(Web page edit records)
BEGIN
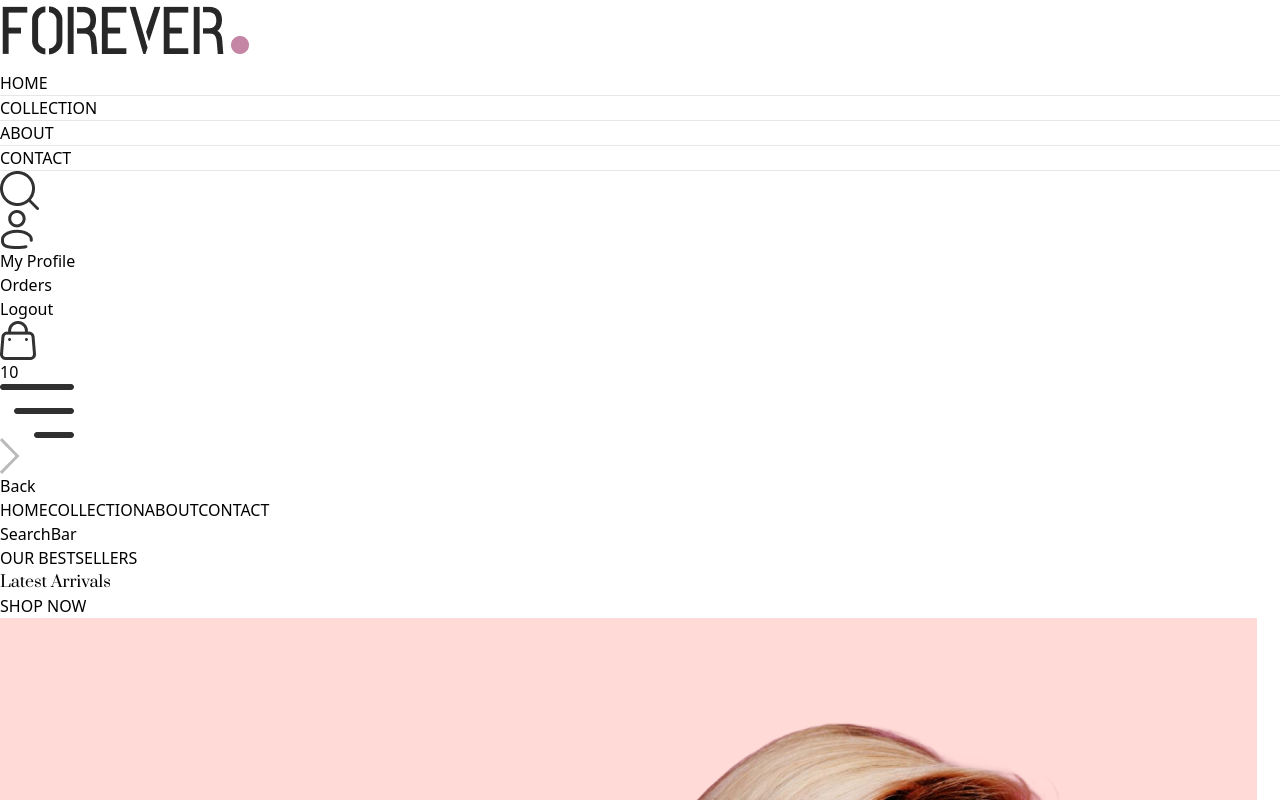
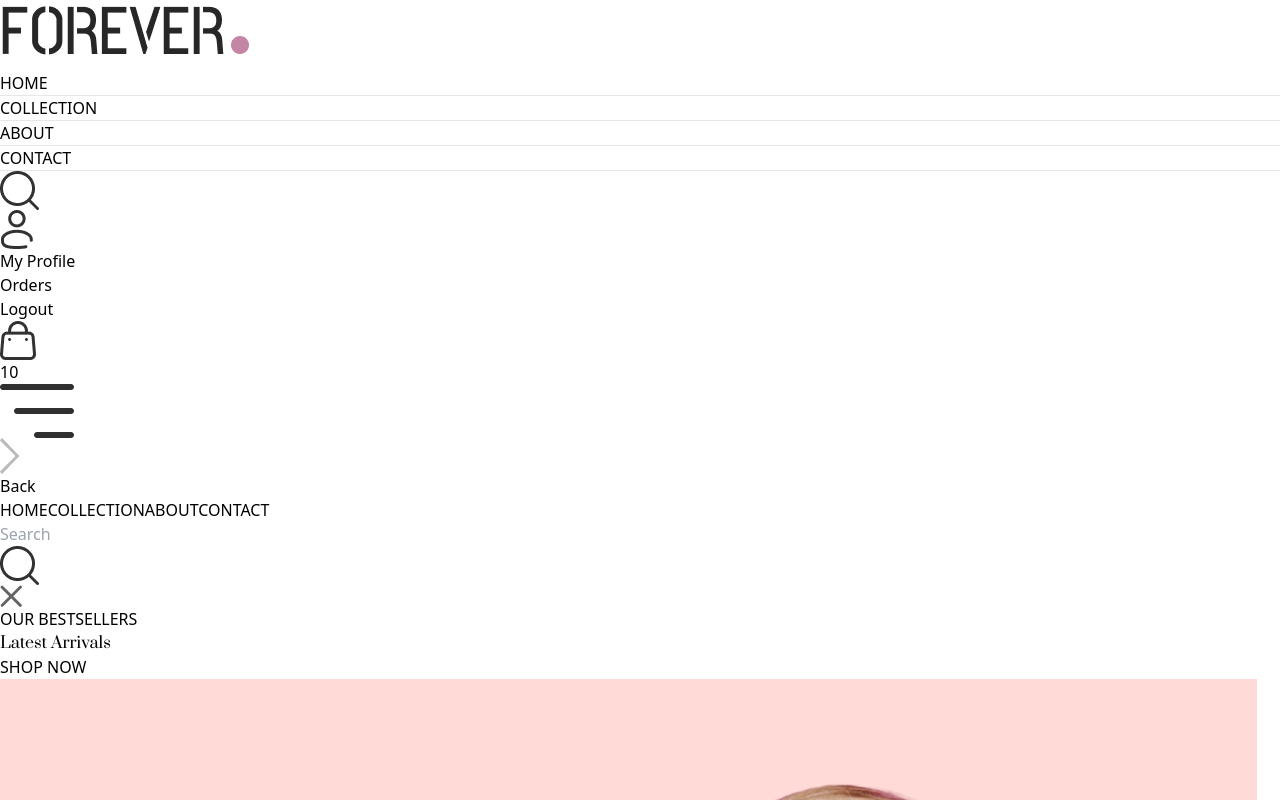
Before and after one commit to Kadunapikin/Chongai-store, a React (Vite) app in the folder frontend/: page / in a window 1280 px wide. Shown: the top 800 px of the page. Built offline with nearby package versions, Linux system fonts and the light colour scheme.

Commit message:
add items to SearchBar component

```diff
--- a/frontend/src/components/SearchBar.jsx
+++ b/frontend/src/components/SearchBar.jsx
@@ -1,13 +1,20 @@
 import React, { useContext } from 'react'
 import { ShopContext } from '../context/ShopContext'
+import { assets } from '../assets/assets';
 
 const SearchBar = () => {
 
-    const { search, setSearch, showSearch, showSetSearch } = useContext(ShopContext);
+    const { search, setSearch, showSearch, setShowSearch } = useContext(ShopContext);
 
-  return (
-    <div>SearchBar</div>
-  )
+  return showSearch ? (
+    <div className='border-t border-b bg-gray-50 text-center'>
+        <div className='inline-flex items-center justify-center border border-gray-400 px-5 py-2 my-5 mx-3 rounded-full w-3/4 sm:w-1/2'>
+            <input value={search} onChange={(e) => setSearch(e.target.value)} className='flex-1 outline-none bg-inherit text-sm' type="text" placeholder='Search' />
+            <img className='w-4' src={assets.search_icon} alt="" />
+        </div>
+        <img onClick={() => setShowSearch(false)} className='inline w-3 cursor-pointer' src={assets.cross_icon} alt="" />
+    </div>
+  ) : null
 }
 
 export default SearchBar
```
END
BEGIN
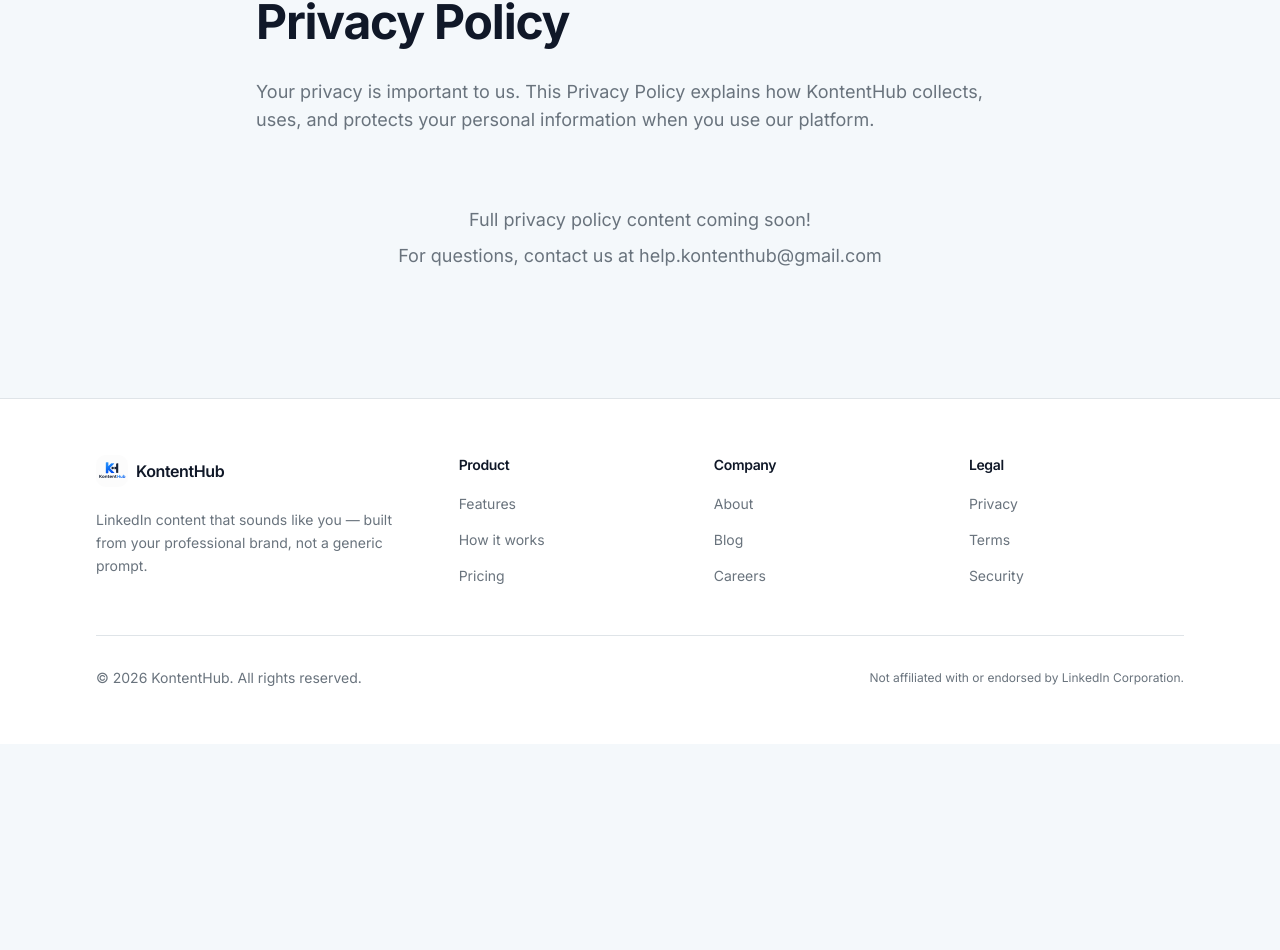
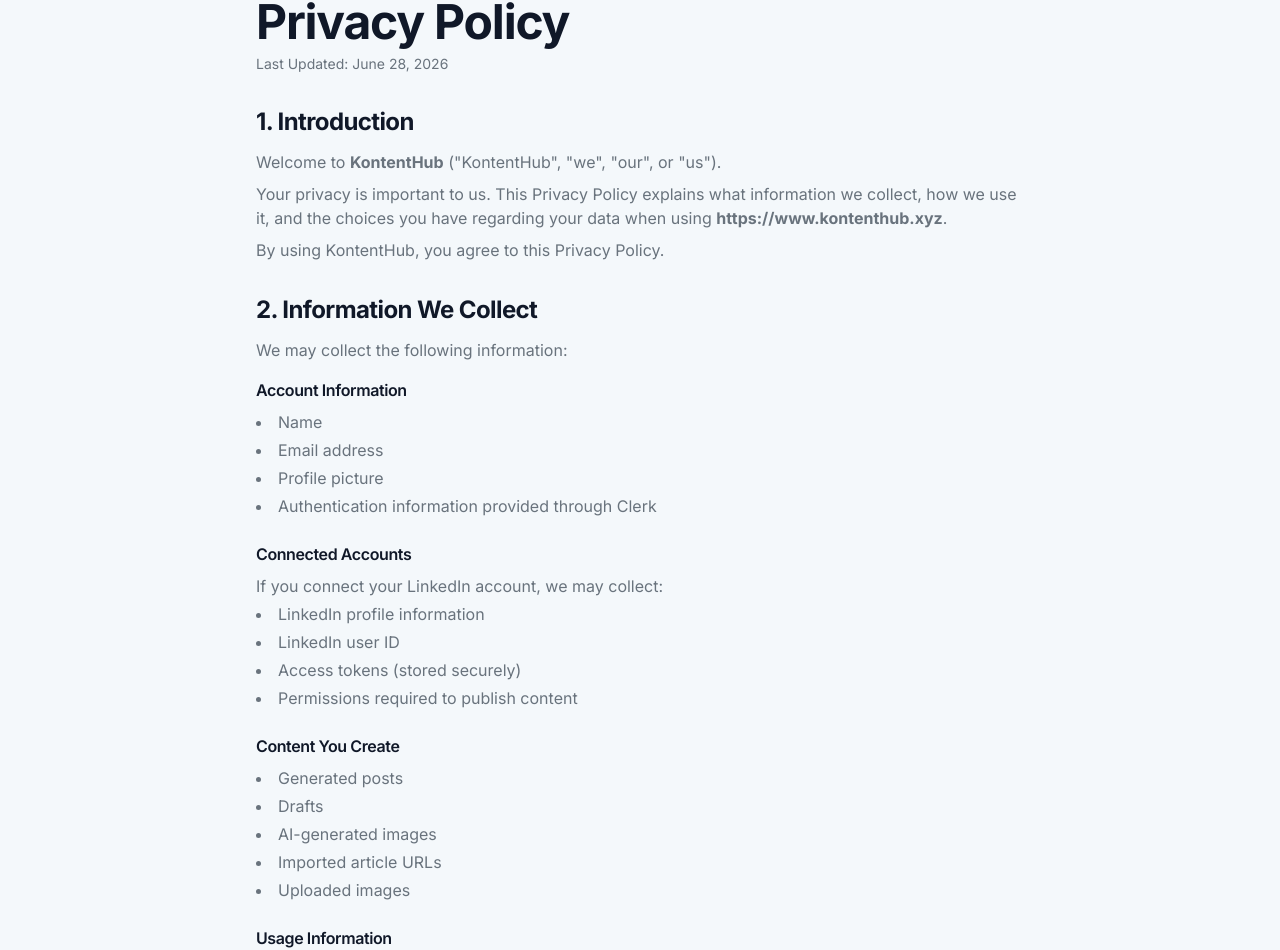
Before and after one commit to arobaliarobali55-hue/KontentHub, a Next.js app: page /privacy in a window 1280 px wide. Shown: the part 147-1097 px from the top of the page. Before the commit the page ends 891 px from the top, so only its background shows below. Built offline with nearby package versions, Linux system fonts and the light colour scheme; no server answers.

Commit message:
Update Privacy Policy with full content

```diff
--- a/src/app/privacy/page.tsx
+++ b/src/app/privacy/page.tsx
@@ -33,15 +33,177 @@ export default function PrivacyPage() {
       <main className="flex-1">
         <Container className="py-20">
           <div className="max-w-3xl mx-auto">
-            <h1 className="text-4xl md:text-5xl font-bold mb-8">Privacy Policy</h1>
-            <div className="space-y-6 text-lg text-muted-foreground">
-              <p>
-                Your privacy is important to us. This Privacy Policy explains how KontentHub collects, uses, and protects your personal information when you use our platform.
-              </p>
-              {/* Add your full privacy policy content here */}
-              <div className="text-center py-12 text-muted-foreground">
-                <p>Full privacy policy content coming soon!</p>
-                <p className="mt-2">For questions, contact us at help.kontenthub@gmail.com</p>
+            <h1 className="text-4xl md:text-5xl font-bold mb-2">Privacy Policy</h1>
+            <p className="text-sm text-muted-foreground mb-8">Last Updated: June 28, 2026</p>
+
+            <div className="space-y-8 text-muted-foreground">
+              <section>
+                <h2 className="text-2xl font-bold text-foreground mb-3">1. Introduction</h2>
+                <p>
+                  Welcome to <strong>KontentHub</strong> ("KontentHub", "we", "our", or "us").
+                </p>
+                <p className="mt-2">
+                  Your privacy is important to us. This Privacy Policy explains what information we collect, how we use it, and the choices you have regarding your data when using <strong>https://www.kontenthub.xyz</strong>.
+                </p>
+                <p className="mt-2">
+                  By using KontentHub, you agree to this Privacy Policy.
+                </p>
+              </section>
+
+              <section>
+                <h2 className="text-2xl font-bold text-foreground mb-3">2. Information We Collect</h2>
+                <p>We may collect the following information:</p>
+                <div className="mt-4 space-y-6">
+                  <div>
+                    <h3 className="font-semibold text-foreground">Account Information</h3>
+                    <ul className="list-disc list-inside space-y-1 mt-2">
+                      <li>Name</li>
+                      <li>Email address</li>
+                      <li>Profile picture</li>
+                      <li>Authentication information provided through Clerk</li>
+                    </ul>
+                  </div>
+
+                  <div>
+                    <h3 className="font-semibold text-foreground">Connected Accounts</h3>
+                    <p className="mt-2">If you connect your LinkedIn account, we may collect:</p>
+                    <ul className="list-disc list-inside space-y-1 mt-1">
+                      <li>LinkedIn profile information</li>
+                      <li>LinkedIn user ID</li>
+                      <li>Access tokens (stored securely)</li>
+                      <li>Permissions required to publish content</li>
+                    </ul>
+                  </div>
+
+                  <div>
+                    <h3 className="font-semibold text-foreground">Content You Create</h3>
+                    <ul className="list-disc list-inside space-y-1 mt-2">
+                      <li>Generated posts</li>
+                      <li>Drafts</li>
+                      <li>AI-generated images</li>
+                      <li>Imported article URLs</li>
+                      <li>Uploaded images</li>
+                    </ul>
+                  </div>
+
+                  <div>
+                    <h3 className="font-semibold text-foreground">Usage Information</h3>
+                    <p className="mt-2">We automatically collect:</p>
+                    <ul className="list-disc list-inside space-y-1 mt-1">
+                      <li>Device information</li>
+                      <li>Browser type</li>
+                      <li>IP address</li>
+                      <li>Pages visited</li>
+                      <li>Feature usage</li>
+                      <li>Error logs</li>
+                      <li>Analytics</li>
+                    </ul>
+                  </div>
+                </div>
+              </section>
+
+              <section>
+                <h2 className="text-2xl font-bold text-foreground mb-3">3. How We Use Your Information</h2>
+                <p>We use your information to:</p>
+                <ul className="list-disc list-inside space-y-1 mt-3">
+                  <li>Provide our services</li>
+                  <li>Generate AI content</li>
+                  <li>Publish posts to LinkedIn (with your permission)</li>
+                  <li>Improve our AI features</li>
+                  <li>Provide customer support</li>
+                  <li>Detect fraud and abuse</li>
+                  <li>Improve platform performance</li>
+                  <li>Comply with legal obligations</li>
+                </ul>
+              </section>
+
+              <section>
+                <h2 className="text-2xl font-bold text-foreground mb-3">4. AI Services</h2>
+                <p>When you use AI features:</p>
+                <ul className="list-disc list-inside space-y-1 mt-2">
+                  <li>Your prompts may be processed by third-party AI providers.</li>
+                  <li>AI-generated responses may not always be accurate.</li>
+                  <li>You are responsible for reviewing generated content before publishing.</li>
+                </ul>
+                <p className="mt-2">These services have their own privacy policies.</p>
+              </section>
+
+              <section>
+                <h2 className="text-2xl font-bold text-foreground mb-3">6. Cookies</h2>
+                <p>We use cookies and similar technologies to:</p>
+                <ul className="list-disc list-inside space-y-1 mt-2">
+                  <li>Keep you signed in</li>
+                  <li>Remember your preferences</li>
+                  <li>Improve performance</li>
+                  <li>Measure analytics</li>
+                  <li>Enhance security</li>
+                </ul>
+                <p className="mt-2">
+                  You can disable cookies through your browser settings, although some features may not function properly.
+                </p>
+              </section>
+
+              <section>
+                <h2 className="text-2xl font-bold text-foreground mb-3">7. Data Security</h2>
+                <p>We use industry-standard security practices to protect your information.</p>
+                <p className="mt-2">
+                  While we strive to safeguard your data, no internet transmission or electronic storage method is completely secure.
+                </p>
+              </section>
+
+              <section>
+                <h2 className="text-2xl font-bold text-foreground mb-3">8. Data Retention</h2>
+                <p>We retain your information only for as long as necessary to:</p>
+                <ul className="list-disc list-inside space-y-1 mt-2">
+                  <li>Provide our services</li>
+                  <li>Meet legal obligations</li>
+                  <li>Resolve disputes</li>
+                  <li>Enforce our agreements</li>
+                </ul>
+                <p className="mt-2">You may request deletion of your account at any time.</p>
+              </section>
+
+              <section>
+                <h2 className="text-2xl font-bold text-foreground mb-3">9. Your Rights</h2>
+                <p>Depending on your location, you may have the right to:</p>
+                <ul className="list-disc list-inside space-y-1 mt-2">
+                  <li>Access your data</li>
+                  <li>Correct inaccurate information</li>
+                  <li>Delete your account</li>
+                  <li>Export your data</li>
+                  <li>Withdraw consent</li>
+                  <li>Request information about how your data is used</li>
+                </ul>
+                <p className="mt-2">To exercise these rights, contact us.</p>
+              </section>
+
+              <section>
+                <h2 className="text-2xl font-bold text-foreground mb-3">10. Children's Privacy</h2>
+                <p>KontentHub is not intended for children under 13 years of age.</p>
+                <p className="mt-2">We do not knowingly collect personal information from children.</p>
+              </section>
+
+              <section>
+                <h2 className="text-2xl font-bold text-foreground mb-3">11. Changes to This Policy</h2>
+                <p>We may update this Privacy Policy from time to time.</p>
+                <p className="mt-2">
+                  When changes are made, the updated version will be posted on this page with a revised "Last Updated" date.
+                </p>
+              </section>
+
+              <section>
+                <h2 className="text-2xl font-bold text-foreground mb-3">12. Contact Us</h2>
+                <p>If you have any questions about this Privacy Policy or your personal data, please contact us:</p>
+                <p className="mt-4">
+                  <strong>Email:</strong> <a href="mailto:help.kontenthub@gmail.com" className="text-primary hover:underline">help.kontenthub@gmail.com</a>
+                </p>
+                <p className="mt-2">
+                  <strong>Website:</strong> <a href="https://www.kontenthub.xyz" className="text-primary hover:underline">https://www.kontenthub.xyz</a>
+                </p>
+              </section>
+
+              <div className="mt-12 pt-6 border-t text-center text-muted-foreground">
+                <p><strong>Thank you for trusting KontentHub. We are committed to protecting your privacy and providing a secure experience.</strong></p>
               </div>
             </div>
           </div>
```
END
▶ [ABOUT THIS TASK]: Which lines in the records above contain the string "colour"? Copy each one.

▶ [WRITTEN RESPONSE]:
Before and after one commit to Kadunapikin/Chongai-store, a React (Vite) app in the folder frontend/: page / in a window 1280 px wide. Shown: the top 800 px of the page. Built offline with nearby package versions, Linux system fonts and the light colour scheme.
Before and after one commit to arobaliarobali55-hue/KontentHub, a Next.js app: page /privacy in a window 1280 px wide. Shown: the part 147-1097 px from the top of the page. Before the commit the page ends 891 px from the top, so only its background shows below. Built offline with nearby package versions, Linux system fonts and the light colour scheme; no server answers.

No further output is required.